__ABOUT THIS TASK__
Each line of the listing below that includes "AnimatedServices" should be reported.
#### RECORD EXTRACTS ####
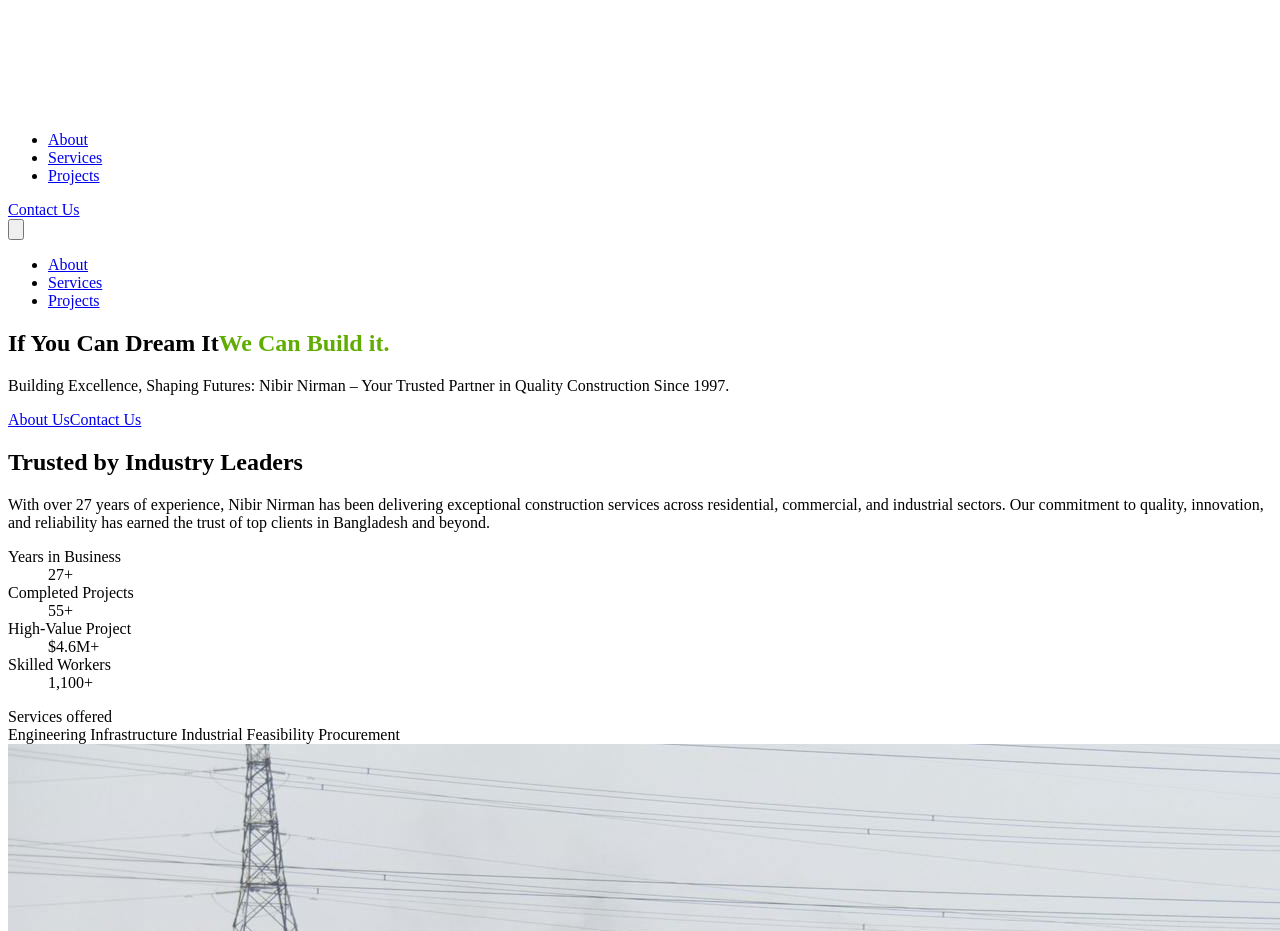
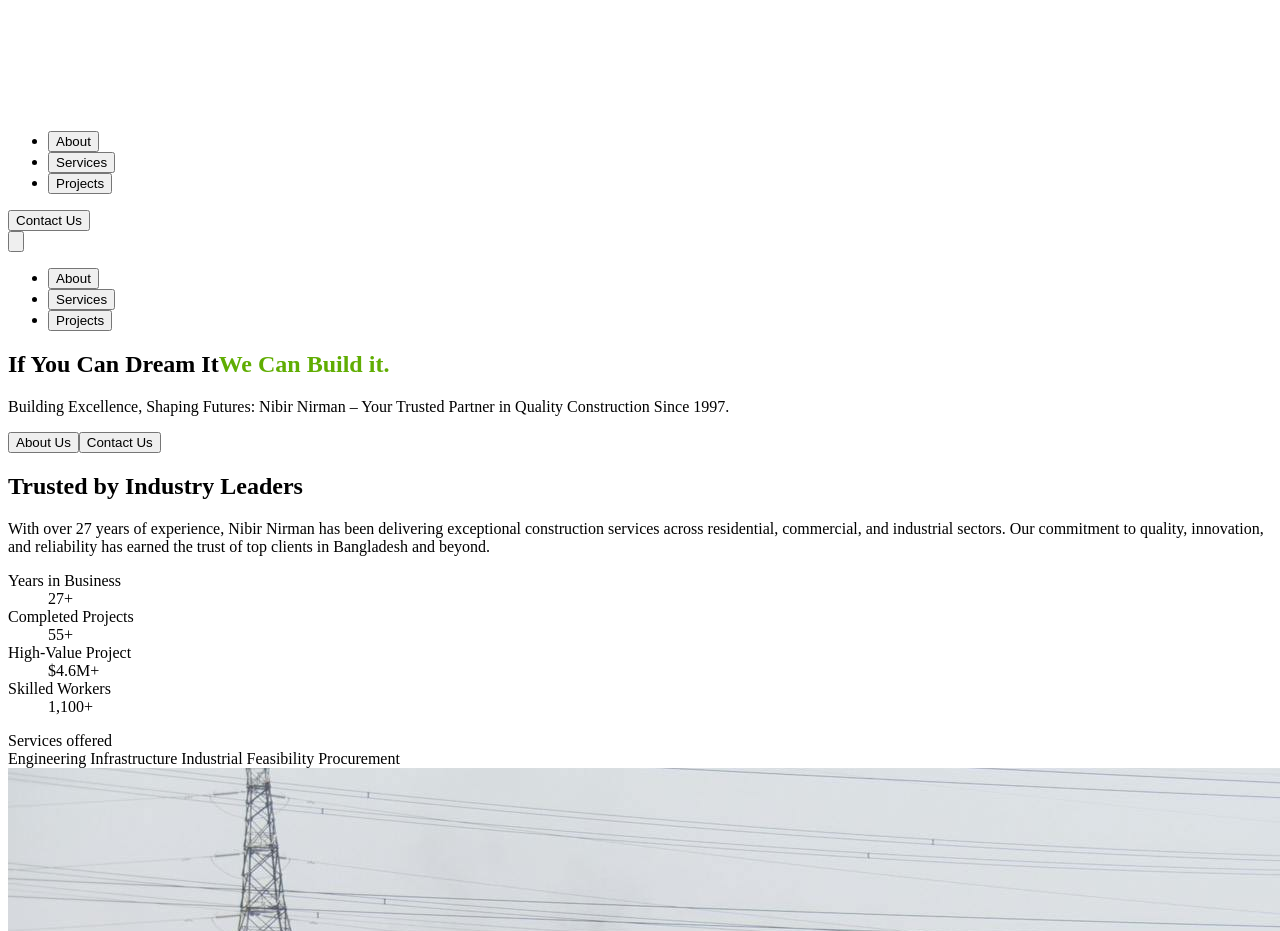
Before and after one commit to Imperial-Tech-Solutions/nibir_nirman, a React (Create React App) app: page / in a window 1280 px wide. Shown: the part 1460-2391 px from the top of the page. Built offline with nearby package versions, Linux system fonts and the light colour scheme.

Commit message:
Smooth Scrolling done

```diff
--- a/src/App.jsx
+++ b/src/App.jsx
@@ -1,4 +1,5 @@
 import React from "react";
+import { BrowserRouter, Routes, Route } from "react-router-dom";
 import Header from "./components/layout/Header/Header";
 import Nav from "./components/layout/Nav/Nav";
 import Stats from "./components/sections/Stat/Stats";
@@ -10,24 +11,50 @@
 import AnimatedServices from "./components/sections/AnimatedServices/AnimatedServices";
 import ProjectGrid from "./components/sections/ProjectGrid/ProjectGrid";
 
+// Home page component with all sections
+const Home = () => {
+  return (
+    <>
+      <>
+      <div id="stats">
+        <Stats />
+      </div>
+
+      <main>
+        <div id="services">
+          <AnimatedServices />
+          <Services />
+        </div>
+
+        <div id="projects">
+          <ProjectGrid />
+        </div>
+
+        <div id="about">
+          <About />
+        </div>
+
+        <div id="contact">
+          <Contact />
+        </div>
+      </main>
+    </>
+    </>
+  );
+};
+
 const App = () => {
   return (
-    <div className="min-h-screen">
-      <Header />
-      <Nav />
-      <Stats />
-
-      <main>
-        <AnimatedServices />
-        <Services />
-        <Projects />
-        <ProjectGrid />
-        <About />
-        <Contact />
-      </main>
-
-      <Footer />
-    </div>
+    <BrowserRouter>
+      <div className="min-h-screen">
+        <Header />
+        <Nav />
+        <Routes>
+          <Route path="/*" element={<Home />} />
+        </Routes>
+        <Footer />
+      </div>
+    </BrowserRouter>
   );
 };
 
--- a/src/components/layout/Header/Header.jsx
+++ b/src/components/layout/Header/Header.jsx
@@ -1,11 +1,16 @@
 import React, { useState } from "react";
+import { Link } from "react-router-dom";
 import logo from "../../../assets/header_logo.png";
 
 const Header = () => {
   const [isMobileMenuOpen, setIsMobileMenuOpen] = useState(false);
 
-  const toggleMobileMenu = () => {
-    setIsMobileMenuOpen(!isMobileMenuOpen);
+  const scrollToSection = (sectionId) => {
+    const element = document.getElementById(sectionId);
+    if (element) {
+      element.scrollIntoView({ behavior: 'smooth' });
+      setIsMobileMenuOpen(false); // Close mobile menu after clicking
+    }
   };
 
   return (
@@ -13,43 +18,43 @@
       <div className="mx-auto max-w-screen-xl px-4 sm:px-6 lg:px-8">
         <div className="flex h-16 items-center justify-between">
           <div className="md:flex md:items-center md:gap-12">
-            <a className="block text-teal-600" href="#">
+            <Link className="block text-teal-600" to="/">
               <img
                 src={logo}
                 alt="Meaningful text"
                 className="max-h-14 w-auto"
               />
-            </a>
+            </Link>
           </div>
 
           <div className="hidden md:block">
             <nav aria-label="Global">
               <ul className="flex items-center gap-8 text-base">
                 <li>
-                  <a
+                  <button
+                    onClick={() => scrollToSection('about')}
                     className="text-gray-500 transition hover:text-gray-500/75"
-                    href="#"
                   >
                     About
-                  </a>
+                  </button>
                 </li>
 
                 <li>
-                  <a
+                  <button
+                    onClick={() => scrollToSection('services')}
                     className="text-gray-500 transition hover:text-gray-500/75"
-                    href="#"
                   >
                     Services
-                  </a>
+                  </button>
                 </li>
 
                 <li>
-                  <a
+                  <button
+                    onClick={() => scrollToSection('projects')}
                     className="text-gray-500 transition hover:text-gray-500/75"
-                    href="#"
                   >
                     Projects
-                  </a>
+                  </button>
                 </li>
               </ul>
             </nav>
@@ -57,18 +62,18 @@
 
           <div className="flex items-center gap-6">
             <div className="sm:flex sm:gap-4">
-            <a
-                href="/ContactUs.html"
+              <button
+                onClick={() => scrollToSection('contact')}
                 className="block w-full rounded bg-[#60AD02] px-12 py-3 text-sm font-medium text-white shadow hover:bg-[#068510] focus:outline-none focus:ring active:bg-[#068510] sm:w-auto"
               >
                 Contact Us
-              </a>
+              </button>
             </div>
 
             <div className="block md:hidden">
               <button
                 className="rounded bg-gray-100 p-2 text-gray-600 transition hover:text-gray-600/75"
-                onClick={toggleMobileMenu}
+                onClick={() => setIsMobileMenuOpen(!isMobileMenuOpen)}
                 aria-label="Toggle mobile menu"
               >
                 <svg
@@ -98,30 +103,30 @@
           <nav className="border-t border-gray-200">
             <ul className="flex flex-col py-2">
               <li>
-                <a
-                  className="block px-4 py-2 text-gray-500 hover:bg-gray-50 transition"
-                  href="#"
+                <button
+                  onClick={() => scrollToSection('about')}
+                  className="block w-full px-4 py-2 text-left text-gray-500 hover:bg-gray-50 transition"
                 >
                   About
-                </a>
+                </button>
               </li>
 
               <li>
-                <a
-                  className="block px-4 py-2 text-gray-500 hover:bg-gray-50 transition"
-                  href="#"
+                <button
+                  onClick={() => scrollToSection('services')}
+                  className="block w-full px-4 py-2 text-left text-gray-500 hover:bg-gray-50 transition"
                 >
                   Services
-                </a>
+                </button>
               </li>
 
               <li>
-                <a
-                  className="block px-4 py-2 text-gray-500 hover:bg-gray-50 transition"
-                  href="#"
+                <button
+                  onClick={() => scrollToSection('projects')}
+                  className="block w-full px-4 py-2 text-left text-gray-500 hover:bg-gray-50 transition"
                 >
                   Projects
-                </a>
+                </button>
               </li>
             </ul>
           </nav>
--- a/src/components/layout/Nav/Nav.jsx
+++ b/src/components/layout/Nav/Nav.jsx
@@ -2,14 +2,15 @@
 import logo from "../../../assets/nav_picture.png";
 
 const Nav = () => {
+  const scrollToSection = (sectionId) => {
+    const element = document.getElementById(sectionId);
+    if (element) {
+      element.scrollIntoView({ behavior: 'smooth' });
+    }
+  };
+
   return (
     <div>
-      {/*
-  Heads up! 👋
-
-  This component comes with some `rtl` classes. Please remove them if they are not needed in your project.
-*/}
-
       <section className="relative">
         {/* Background div */}
         <div
@@ -32,29 +33,28 @@
             <h1 className="text-3xl font-extrabold text-white sm:text-5xl">
               If You Can Dream It
               <strong className="block font-extrabold" style={{ color: '#60AD02' }}>
-  We Can Build it.
-</strong>
-
+                We Can Build it.
+              </strong>
             </h1>
 
             <p className="mt-4 max-w-lg text-white sm:text-xl/relaxed">
-            Building Excellence, Shaping Futures: Nibir Nirman – Your Trusted Partner in Quality Construction Since 1997.
+              Building Excellence, Shaping Futures: Nibir Nirman – Your Trusted Partner in Quality Construction Since 1997.
             </p>
 
             <div className="mt-8 flex flex-wrap gap-4 text-center">
-              <a
-                href="#"
+              <button
+                onClick={() => scrollToSection('about')}
                 className="block w-full rounded bg-[#60AD02] px-12 py-3 text-sm font-medium text-white shadow hover:bg-[#068510] focus:outline-none focus:ring active:bg-[#068510] sm:w-auto"
               >
                 About Us
-              </a>
+              </button>
 
-              <a
-                href="/ContactUs.html"
+              <button
+                onClick={() => scrollToSection('contact')}
                 className="block w-full rounded bg-white px-12 py-3 text-sm font-medium text-[#60AD02] shadow hover:text-[#068510] focus:outline-none focus:ring active:text-[#068510] sm:w-auto"
               >
                 Contact Us
-              </a>
+              </button>
             </div>
           </div>
         </div>
```
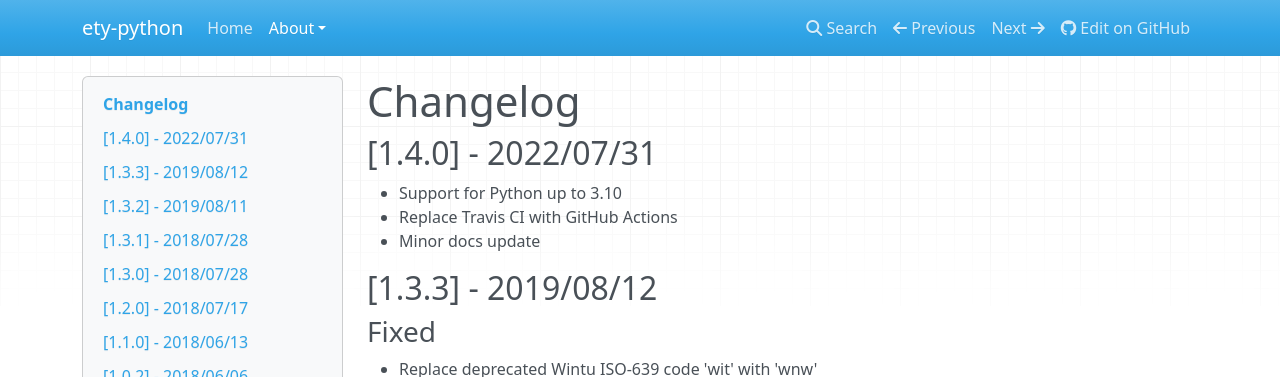
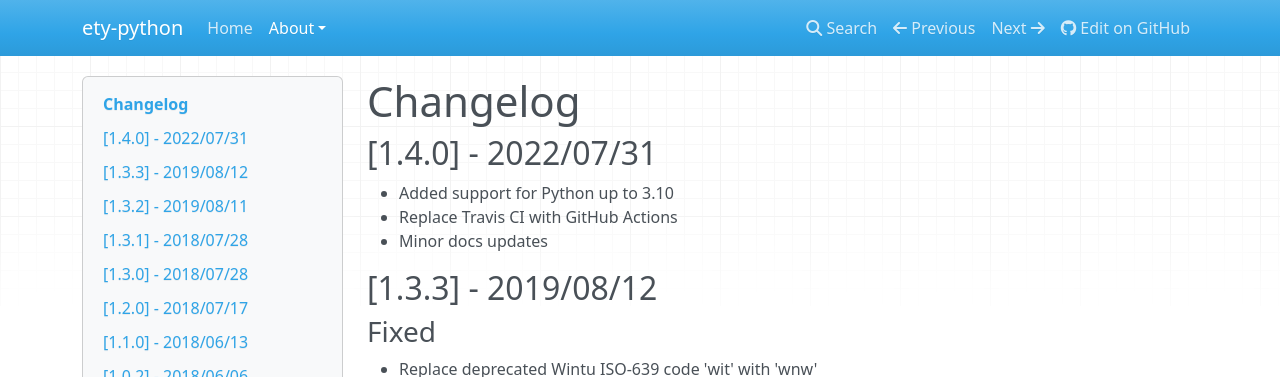
Before and after one commit to jmsv/ety-python, an MkDocs documentation site: the page built from docs/about/changelog.md, in a window 1280 px wide and 900 px high. Shown: the top 377 px of the window. Built offline with MkDocs 1.6.1, drawn with Linux system fonts in a browser that asks for light colours; nearby versions of some CDN libraries; old or Windows-style settings are respelled for this version of MkDocs.

```diff
--- a/docs/about/changelog.md
+++ b/docs/about/changelog.md
@@ -2,9 +2,9 @@
 
 ## [1.4.0] - 2022/07/31
 
-- Support for Python up to 3.10
+- Added support for Python up to 3.10
 - Replace Travis CI with GitHub Actions
-- Minor docs update
+- Minor docs updates
 
 ## [1.3.3] - 2019/08/12
 
--- a/mkdocs.yml
+++ b/mkdocs.yml
@@ -2,10 +2,7 @@ site_name: ety-python
 site_url: http://ety-python.readthedocs.io
 repo_url: http://github.com/jmsv/ety-python
 site_description: Python module to find the etymological origins of a word
-
 site_author: James Vickery
-
-repo_url: http://github.com/jmsv/ety-python
 
 pages:
 - Home: index.md
```
Also changed, not shown: 1 other file.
####
__RESPONSE FOR THIS EXERCISE__
 import AnimatedServices from "./components/sections/AnimatedServices/AnimatedServices";
+          <AnimatedServices />
-        <AnimatedServices />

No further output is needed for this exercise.